Despite its proximity to Japan, China only narrowly eclipsed the US as the biggest receiver of Japanese post-secondary students in 2012, according to data compiled by MEXT (21,125 went to China that year versus the US’s 19,568). However, the Chinese number was up 17.6% year-over-year, while the US intake was down -2%. Japanese students’ increasing interest in China as a destination makes sense, according to Jeremy Rappleye and Edward Vickers. Writing in University World News, Mr Rappleye and Mr Vickers argue that wars and regional tensions in the 20th century derailed a natural pan-Asian education and culture flow, and focused Asian students’ study ambitions on the West (especially America) and on English-language instruction. The authors maintain that a Western orientation continues today (e.g. in the Japanese government’s current push to include more English-language teaching in all levels of the education system) and that it probably will for as long as Western universities command the top places in world university ranking systems. But as we know, Asian universities are swiftly moving up these rankings – especially those in China, Hong Kong, and Singapore. As Phil Baty, editor of the Times Higher Education Rankings, noted earlier this year:
"The world expects that Asia will be the next global higher education superpower, after Europe and North America."
In fact, some estimate that Asia could account for a quarter of the world’s top 200 institutions by 2040. Mr Rappleye and Mr Vickers believe Japanese students should possess a far greater level of proficiency in modern East Asian languages "considering the region’s crucial importance to Japan." Japan, they imply, has been slow out of the gate when it comes to the importance of China as an educational and cultural partner. They write:
"Here the contrast with Japan’s closest neighbour is telling. South Korea, with a population of 50 million – accounts for 21% of China’s international student population, Japan only 6%. Even America, despite its poor foreign language education and distance from the region, sends more students than Japan to Chinese universities."

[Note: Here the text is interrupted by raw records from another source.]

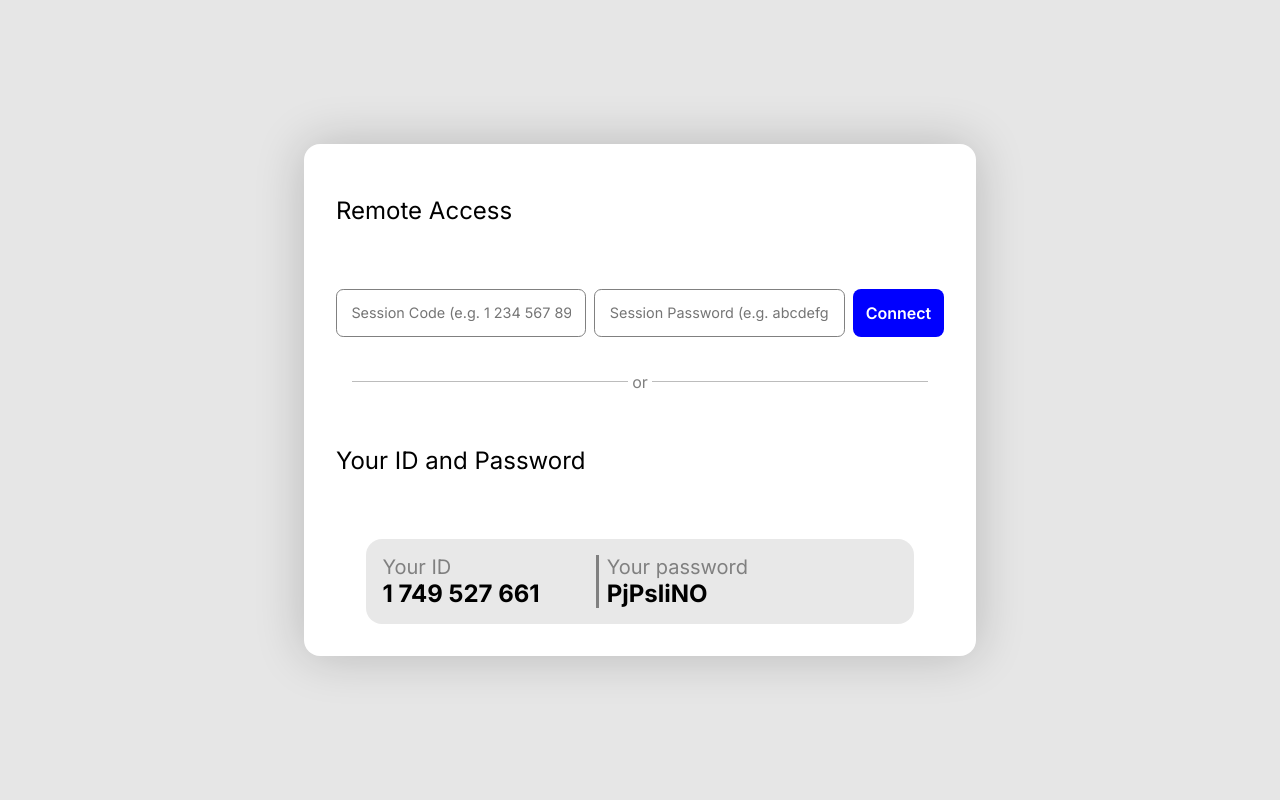
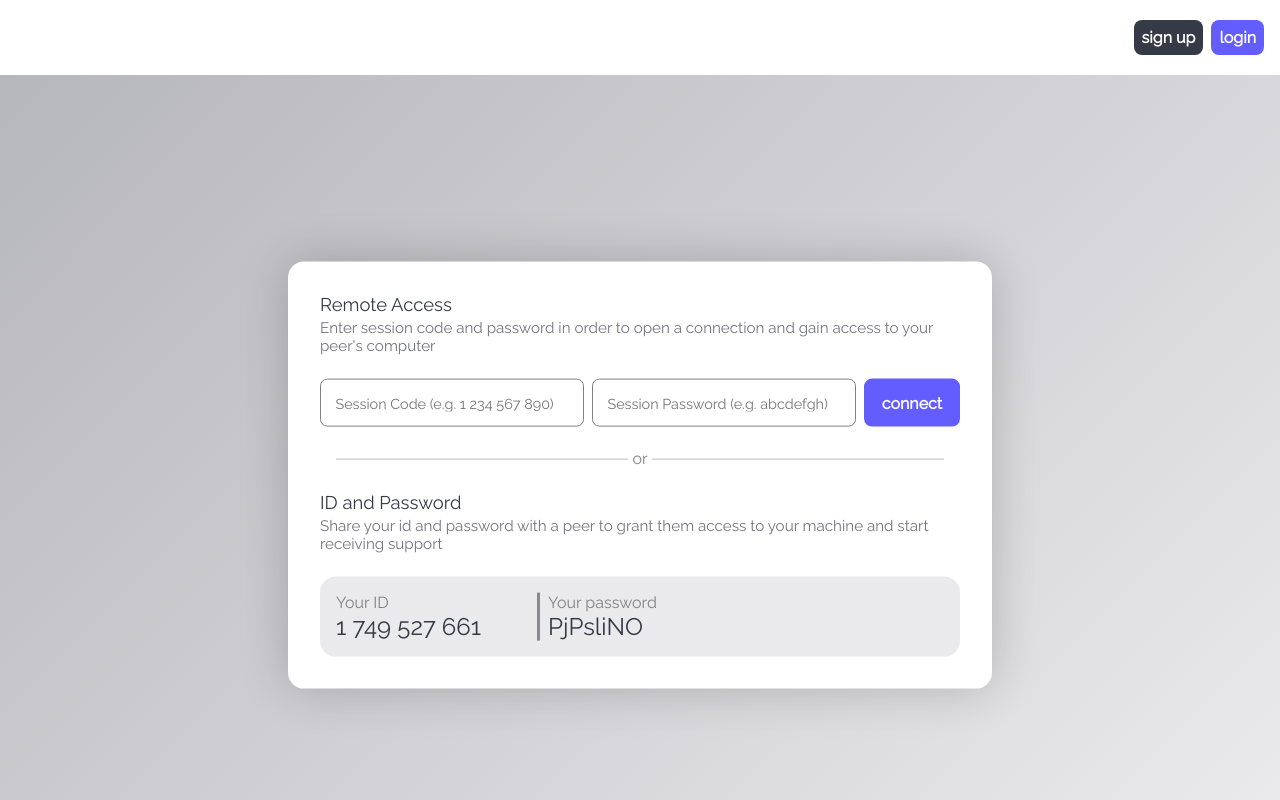
Before and after one commit to DressySaucer/peercast, a React app: page /#/ in a window 1280 px wide. Built offline with nearby package versions, Linux system fonts and the light colour scheme; no server answers.

Commit message:
style: connect page revision

```diff
--- a/src/ui/pages/connect/index.tsx
+++ b/src/ui/pages/connect/index.tsx
@@ -35,8 +35,18 @@ const Connect = () => {
 
     return (
         <div id="connect">
+            <div id="header">
+                <div id="account-container">
+                    <button id="sign-up">sign up</button>
+                    <button id="login">login</button>
+                </div>
+            </div>
             <div id="connect-container">
                 <h2>Remote Access</h2>
+                <p>
+                    Enter session code and password in order to open a
+                    connection and gain access to your peer's computer
+                </p>
                 <form
                     id="connect-form"
                     autoComplete="off"
@@ -57,11 +67,15 @@ const Connect = () => {
                         placeholder="Session Password (e.g. abcdefgh)"
                     />
                     <button id="connect-button" type="submit">
-                        Connect
+                        connect
                     </button>
                 </form>
                 <div id="divider"></div>
-                <h2>Your ID and Password</h2>
+                <h2>ID and Password</h2>
+                <p>
+                    Share your id and password with a peer to grant them access
+                    to your machine and start receiving support
+                </p>
                 <div id="id-box">
                     <div id="connect-id">
                         <h2>Your ID</h2>
--- a/styles/connect.css
+++ b/styles/connect.css
@@ -1,25 +1,64 @@
 body {
-    background: rgb(230, 230, 230);
+    background: linear-gradient(315deg, #eaeaec, #b4b4bb);
     background-size: cover;
 }
 
+h2,
+p {
+    color: #363946;
+}
+
 #connect {
-    display: grid;
-    grid-template-columns: repeat(4, calc(100vw / 4));
-    grid-template-rows: repeat(5, calc(100vh / 5));
+    height: 100vh;
+}
+
+#header {
+    background: white;
+    width: 100vw;
+    height: 75px;
+    display: flex;
+    justify-content: right;
+    align-items: center;
+}
+
+#account-container {
+    width: fit-content;
+    margin-right: 1rem;
+}
+
+#login {
+    display: inline-block;
+    padding: 0.5em;
+    border: none;
+    border-radius: 0.5rem;
+    background: #635dff;
+    color: white;
+    font-weight: 600;
+    font-size: 1rem;
+}
+
+#sign-up {
+    display: inline-block;
+    padding: 0.5em;
+    margin-right: 0.5em;
+    border: none;
+    border-radius: 0.5rem;
+    background: #363946;
+    color: white;
+    font-weight: 600;
+    font-size: 1rem;
 }
 
 #connect-container {
-    grid-column: 2 / -2;
-    grid-row: 2 / -2;
+    position: relative;
+    left: 50%;
+    top: 50%;
+    transform: translate(-50%, -50%);
+    width: 50%;
     background-color: white;
     border-radius: 1rem;
-    margin: -1em;
     padding: 2em;
     box-shadow: 0 0 50px rgba(0, 0, 0, 0.2);
-    display: flex;
-    flex-direction: column;
-    justify-content: space-between;
 }
 
 #connection-selection {
@@ -28,6 +67,7 @@ body {
 
 #connect-form {
     transform-origin: center;
+    margin: 1.5rem 0;
     height: 3em;
     display: flex;
     gap: 0.5em;
@@ -44,12 +84,16 @@ body {
     border-width: 0.1rem;
 }
 
+#connect-input:focus {
+    outline-color: #635dff;
+}
+
 #connect-button {
     width: 15%;
     display: inline-block;
     border: none;
     border-radius: 0.5rem;
-    background: blue;
+    background: #635dff;
     color: white;
     font-weight: 600;
     font-size: 1rem;
@@ -60,6 +104,7 @@ body {
 }
 
 #divider {
+    margin: 2rem 0;
     position: relative;
     height: 0.05em;
     width: calc(100% - 2em);
@@ -81,9 +126,8 @@ body {
 }
 
 #id-box {
-    margin: 0 5%;
     position: relative;
-    background: rgba(210, 210, 210, 0.5);
+    background: #eaeaec;
     padding: 1rem;
     border-radius: 1rem;
     display: flex;
@@ -94,7 +138,7 @@ body {
     margin: 0;
     display: inline-block;
     color: grey;
-    font-size: 1.25rem;
+    font-size: 1rem;
 }
 
 #connect-id {
@@ -103,11 +147,21 @@ body {
 
 #connect-pw {
     padding-left: 0.5rem;
-    border-left: solid grey;
+    border-left: solid #898994;
 }
 
 #id-box p {
     margin: 0;
-    font-weight: bold;
     font-size: 1.5rem;
 }
+
+#connect-container > h2 {
+    margin: 0;
+    font-size: 1.15rem;
+}
+
+#connect-container > p {
+    font-size: 0.95rem;
+    margin: 0.25rem 0 1.5rem;
+    color: #747481;
+}
--- a/styles/index.css
+++ b/styles/index.css
@@ -3,12 +3,13 @@
 @import "remote.css";
 
 @import url("https://fonts.googleapis.com/css2?family=Inter:wght@400;600;700&display=swap");
+@import url("https://fonts.googleapis.com/css2?family=Raleway&display=swap");
 
 body {
     margin: 0;
 }
 
 html * {
-    font-family: Inter;
+    font-family: Raleway;
     font-weight: 400;
 }
```
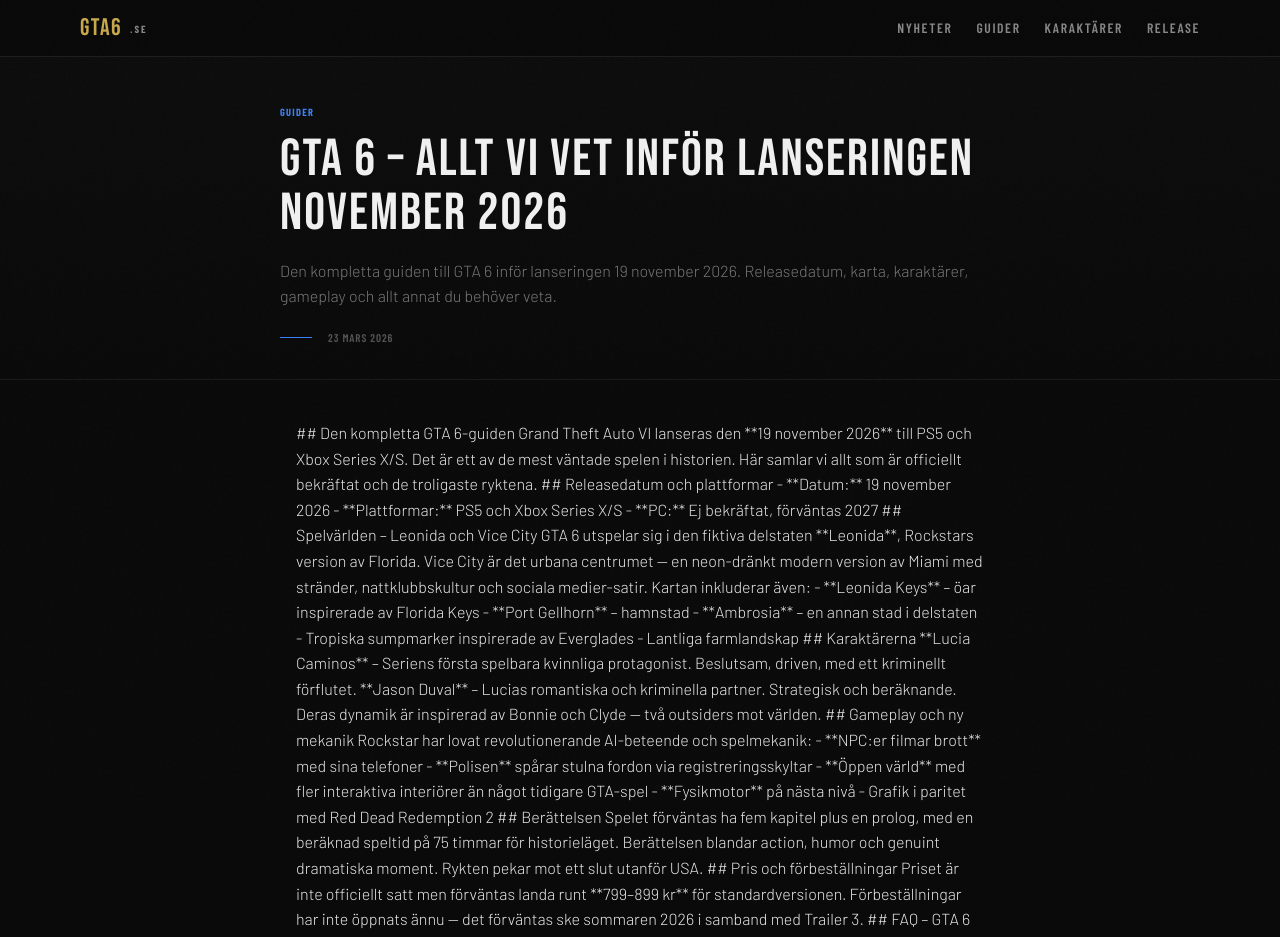
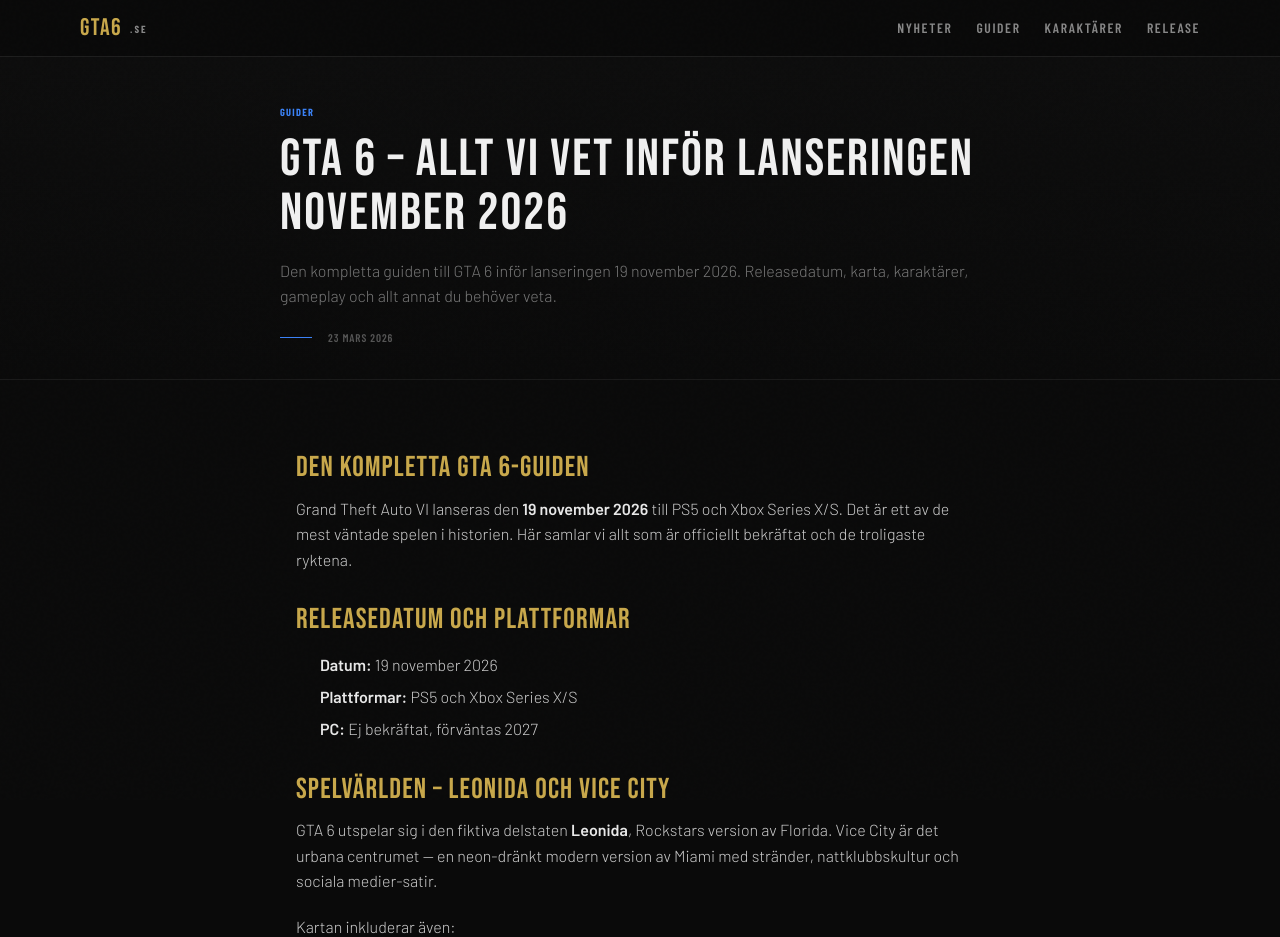
Before and after one commit to rijo01/gta6-se, a Next.js app: page /guider/gta-6-allt-vi-vet-2026 in a window 1280 px wide. Shown: the top 937 px of the page. Built offline with nearby package versions, Linux system fonts and the light colour scheme.

Commit message:
fix: MDXRemote rendering i alla slug-sidor

```diff
--- a/src/app/guider/[slug]/page.tsx
+++ b/src/app/guider/[slug]/page.tsx
@@ -3,6 +3,7 @@
 import Footer from '@/components/Footer'
 import { notFound } from 'next/navigation'
 import type { Metadata } from 'next'
+import { MDXRemote } from 'next-mdx-remote/rsc'
 
 interface Props { params: Promise<{ slug: string }> }
 
@@ -26,7 +27,6 @@
   const { slug } = await params
   const article = getArticle('guider', slug)
   if (!article) notFound()
-
   return (
     <>
       <Header />
@@ -48,7 +48,9 @@
           </div>
         </section>
         <div style={{ maxWidth: '720px', margin: '0 auto', padding: '2.5rem 1rem 4rem' }}>
-          <div className="prose-gta" dangerouslySetInnerHTML={{ __html: article.content }} />
+          <div className="prose-gta">
+            <MDXRemote source={article.content} />
+          </div>
         </div>
       </main>
       <Footer />
--- a/src/app/karaktarer/[slug]/page.tsx
+++ b/src/app/karaktarer/[slug]/page.tsx
@@ -3,6 +3,7 @@
 import Footer from '@/components/Footer'
 import { notFound } from 'next/navigation'
 import type { Metadata } from 'next'
+import { MDXRemote } from 'next-mdx-remote/rsc'
 
 interface Props { params: Promise<{ slug: string }> }
 
@@ -49,7 +50,7 @@
           </div>
         </section>
         <div style={{ maxWidth: '720px', margin: '0 auto', padding: '2.5rem 1rem 4rem' }}>
-          <div className="prose-gta" dangerouslySetInnerHTML={{ __html: article.content }} />
+          <div className="prose-gta"><MDXRemote source={article.content} /></div>
         </div>
       </main>
       <Footer />
--- a/src/app/nyheter/[slug]/page.tsx
+++ b/src/app/nyheter/[slug]/page.tsx
@@ -3,6 +3,7 @@
 import Footer from '@/components/Footer'
 import { notFound } from 'next/navigation'
 import type { Metadata } from 'next'
+import { MDXRemote } from 'next-mdx-remote/rsc'
 
 interface Props {
   params: Promise<{ slug: string }>
@@ -72,7 +73,7 @@
 
         {/* Article body */}
         <div style={{ maxWidth: '720px', margin: '0 auto', padding: '2.5rem 1rem 4rem' }}>
-          <div className="prose-gta" dangerouslySetInnerHTML={{ __html: article.content }} />
+          <div className="prose-gta"><MDXRemote source={article.content} /></div>
         </div>
       </main>
       <Footer />
--- a/src/app/release/[slug]/page.tsx
+++ b/src/app/release/[slug]/page.tsx
@@ -3,6 +3,7 @@
 import Footer from '@/components/Footer'
 import { notFound } from 'next/navigation'
 import type { Metadata } from 'next'
+import { MDXRemote } from 'next-mdx-remote/rsc'
 
 interface Props { params: Promise<{ slug: string }> }
 
@@ -48,7 +49,7 @@
           </div>
         </section>
         <div style={{ maxWidth: '720px', margin: '0 auto', padding: '2.5rem 1rem 4rem' }}>
-          <div className="prose-gta" dangerouslySetInnerHTML={{ __html: article.content }} />
+          <div className="prose-gta"><MDXRemote source={article.content} /></div>
         </div>
       </main>
       <Footer />
```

Mr Rappleye and Mr Vickers observe that despite low numbers of Japanese students in China until now, Japan is a popular study abroad destination for Chinese students thanks in part to a continued perception that Japan is ultra-modern. China sent 96,592 students to Japan in 2012, second only to the numbers they sent to the US (225,474) that year. The stage may be set for Japanese student numbers to grow further in China, especially given China’s continued interest in Japanese education, the relative affordability of top Chinese universities compared to top American ones, and the new data showing significant growth in Japanese outbound mobility to China. For that matter, if Japan meets its goal of placing ten universities in the global top 100 within the next ten years (compared to the two now: Tokyo University and Kyoto University), Chinese students may well have even more reason to consider Japan for study abroad.